◆ **AIM OF THE TASK**
Print again, word for word, all of the records below, and leave the pictures out.

◆ **INFORMATION SUPPLIED**
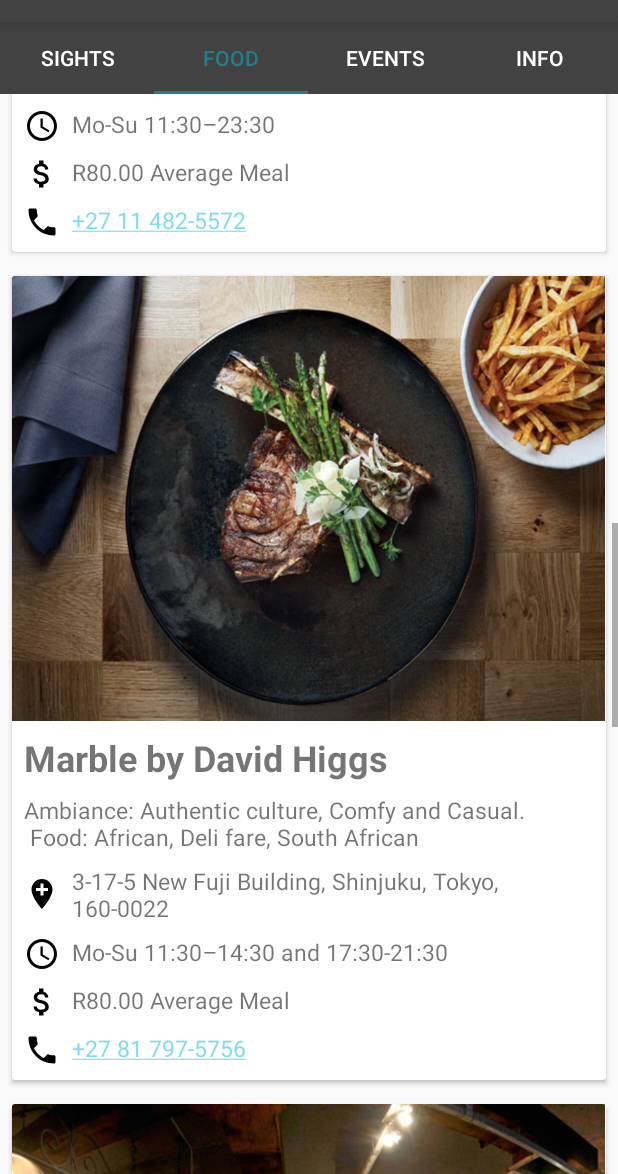
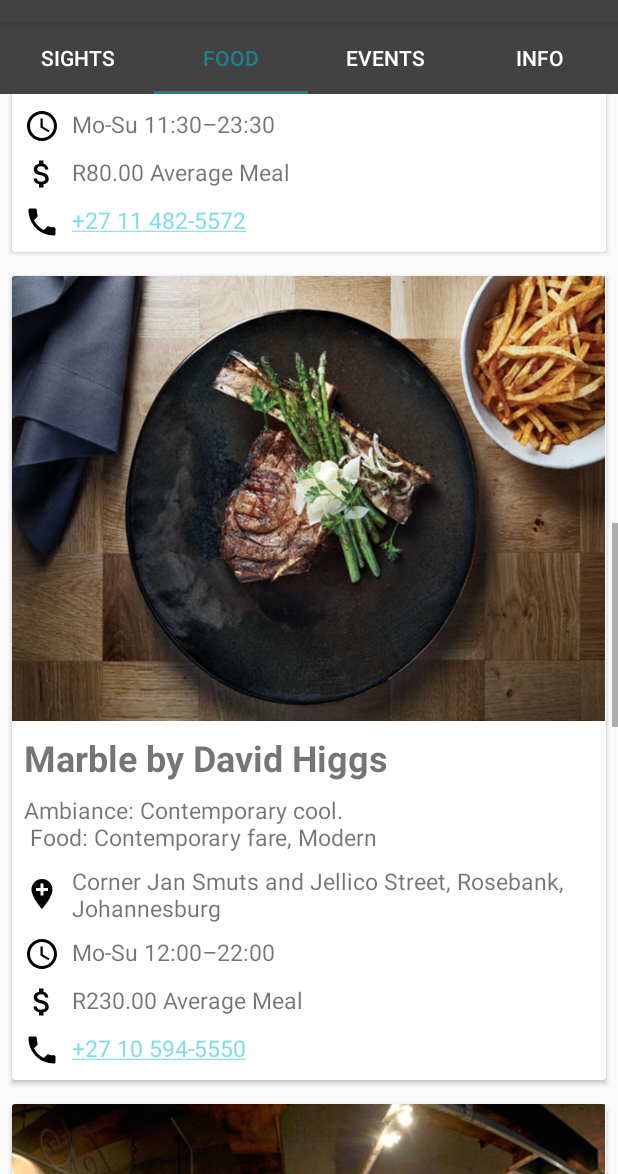
Before and after one commit to Cordlesswire/SouthernUtopiav2, an Android app: the screen it shows after launch (MainActivity), tab 2 chosen, scrolled down 1512 dp, on a phone screen of 412 x 824 dp, the part 62-1236 px from its top. Run offline under Robolectric (Android 15) with nearby library versions, the phone set to English and light mode, and no system bars.

Commit message:
Initial Commit

```diff
--- a/app/src/main/res/values/strings.xml
+++ b/app/src/main/res/values/strings.xml
@@ -21,7 +21,7 @@
 
               <!-- Restaurant 2  -->
     <string name="food_licorish_name">Licorish Bistro</string>
-    <string name="food_licorish_description">Ambiance: Classic elegance, Hip and happening \n Food: Bistro fare, Cape Malay, Modern, South African</string>
+    <string name="food_licorish_description">Ambiance: Classic elegance, Hip and Happening. \n Food: Bistro fare, Cape Malay, Modern, South African</string>
     <string name="food_licorish_address">432 Nicolway Shopping Centre, Corner of Wedgewood Link and William Nicol Drive, Bryanston, Johannesburg</string>
     <string name="food_licorish_phone">+27 11 706-0991</string>
     <string name="food_licorish_schedule">Mo-Fr 12:00–22:30. Sa-Su 09:00-20:30</string>
@@ -40,27 +40,27 @@
 
             <!-- Restaurant 4  -->
     <string name="food_marble_name">Marble by David Higgs </string>
-    <string name="food_marble_description">Ambiance: Authentic culture, Comfy and Casual. \n Food: African, Deli fare, South African </string>
-    <string name="food_marble_address">3-17-5 New Fuji Building, Shinjuku, Tokyo, 160-0022</string>
-    <string name="food_marble_phone">+27 81 797-5756</string>
-    <string name="food_marble_schedule">Mo-Su 11:30–14:30 and 17:30-21:30</string>
-    <string name="food_marble_price">R80.00 Average Meal</string>
+    <string name="food_marble_description">Ambiance: Contemporary cool. \n Food: Contemporary fare, Modern </string>
+    <string name="food_marble_address">Corner Jan Smuts and Jellico Street, Rosebank, Johannesburg</string>
+    <string name="food_marble_phone">+27 10 594-5550</string>
+    <string name="food_marble_schedule">Mo-Su 12:00–22:00</string>
+    <string name="food_marble_price">R230.00 Average Meal</string>
 
 
 
             <!-- Restaurant 5  -->
     <string name="food_patapata_name">Pata Pata Restaurant</string>
-    <string name="food_patapata_description">Ambiance: Authentic culture, Comfy and Casual. \n Food: African, Deli fare, South African </string>
-    <string name="food_patapata_address">1 Chome−161, Kanda Sakumacho, Chiyoda, Tokyo, 101-0025</string>
-    <string name="food_patapata_phone">+27 81 797-5756</string>
-    <string name="food_patapata_schedule">Mo-Su 10:00–22:00</string>
-    <string name="food_patapata_price">R80.00 Average Meal</string>
+    <string name="food_patapata_description">Ambiance: Authentic culture, Comfy and Casual, Family friendly. \n Food: African, Modern, South African </string>
+    <string name="food_patapata_address">Main Street Life, 286 Fox Street, Maboneng Precinct, Johannesburg</string>
+    <string name="food_patapata_phone">+27 73 036-9031</string>
+    <string name="food_patapata_schedule">Mo-Su 90:00–22:30</string>
+    <string name="food_patapata_price">R65.00 Average Meal</string>
 
 
             <!-- Restaurant 6  -->
     <string name="food_thehill_name">The Hill Café</string>
     <string name="food_thehill_description">Ambiance: Authentic culture, Comfy and Casual. \n Food: African, Deli fare, South African </string>
-    <string name="food_thehill_address">3 Chome−3−31−2, Shinjuku, Tokyo, 160-0022</string>
+    <string name="food_thehill_address">11 Kotze Street, Braamfontein, Johannesburg</string>
     <string name="food_thehill_phone">+27 81 797-5756</string>
     <string name="food_thehill_schedule">Mo-Su 11:00–22:00</string>
     <string name="food_thehill_price">R80.00 Average Meal</string>
```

◆ **SOLVED PROBLEM**
Before and after one commit to Cordlesswire/SouthernUtopiav2, an Android app: the screen it shows after launch (MainActivity), tab 2 chosen, scrolled down 1512 dp, on a phone screen of 412 x 824 dp, the part 62-1236 px from its top. Run offline under Robolectric (Android 15) with nearby library versions, the phone set to English and light mode, and no system bars.

Commit message:
Initial Commit

```diff
--- a/app/src/main/res/values/strings.xml
+++ b/app/src/main/res/values/strings.xml
@@ -21,7 +21,7 @@
 
               <!-- Restaurant 2  -->
     <string name="food_licorish_name">Licorish Bistro</string>
-    <string name="food_licorish_description">Ambiance: Classic elegance, Hip and happening \n Food: Bistro fare, Cape Malay, Modern, South African</string>
+    <string name="food_licorish_description">Ambiance: Classic elegance, Hip and Happening. \n Food: Bistro fare, Cape Malay, Modern, South African</string>
     <string name="food_licorish_address">432 Nicolway Shopping Centre, Corner of Wedgewood Link and William Nicol Drive, Bryanston, Johannesburg</string>
     <string name="food_licorish_phone">+27 11 706-0991</string>
     <string name="food_licorish_schedule">Mo-Fr 12:00–22:30. Sa-Su 09:00-20:30</string>
@@ -40,27 +40,27 @@
 
             <!-- Restaurant 4  -->
     <string name="food_marble_name">Marble by David Higgs </string>
-    <string name="food_marble_description">Ambiance: Authentic culture, Comfy and Casual. \n Food: African, Deli fare, South African </string>
-    <string name="food_marble_address">3-17-5 New Fuji Building, Shinjuku, Tokyo, 160-0022</string>
-    <string name="food_marble_phone">+27 81 797-5756</string>
-    <string name="food_marble_schedule">Mo-Su 11:30–14:30 and 17:30-21:30</string>
-    <string name="food_marble_price">R80.00 Average Meal</string>
+    <string name="food_marble_description">Ambiance: Contemporary cool. \n Food: Contemporary fare, Modern </string>
+    <string name="food_marble_address">Corner Jan Smuts and Jellico Street, Rosebank, Johannesburg</string>
+    <string name="food_marble_phone">+27 10 594-5550</string>
+    <string name="food_marble_schedule">Mo-Su 12:00–22:00</string>
+    <string name="food_marble_price">R230.00 Average Meal</string>
 
 
 
             <!-- Restaurant 5  -->
     <string name="food_patapata_name">Pata Pata Restaurant</string>
-    <string name="food_patapata_description">Ambiance: Authentic culture, Comfy and Casual. \n Food: African, Deli fare, South African </string>
-    <string name="food_patapata_address">1 Chome−161, Kanda Sakumacho, Chiyoda, Tokyo, 101-0025</string>
-    <string name="food_patapata_phone">+27 81 797-5756</string>
-    <string name="food_patapata_schedule">Mo-Su 10:00–22:00</string>
-    <string name="food_patapata_price">R80.00 Average Meal</string>
+    <string name="food_patapata_description">Ambiance: Authentic culture, Comfy and Casual, Family friendly. \n Food: African, Modern, South African </string>
+    <string name="food_patapata_address">Main Street Life, 286 Fox Street, Maboneng Precinct, Johannesburg</string>
+    <string name="food_patapata_phone">+27 73 036-9031</string>
+    <string name="food_patapata_schedule">Mo-Su 90:00–22:30</string>
+    <string name="food_patapata_price">R65.00 Average Meal</string>
 
 
             <!-- Restaurant 6  -->
     <string name="food_thehill_name">The Hill Café</string>
     <string name="food_thehill_description">Ambiance: Authentic culture, Comfy and Casual. \n Food: African, Deli fare, South African </string>
-    <string name="food_thehill_address">3 Chome−3−31−2, Shinjuku, Tokyo, 160-0022</string>
+    <string name="food_thehill_address">11 Kotze Street, Braamfontein, Johannesburg</string>
     <string name="food_thehill_phone">+27 81 797-5756</string>
     <string name="food_thehill_schedule">Mo-Su 11:00–22:00</string>
     <string name="food_thehill_price">R80.00 Average Meal</string>
```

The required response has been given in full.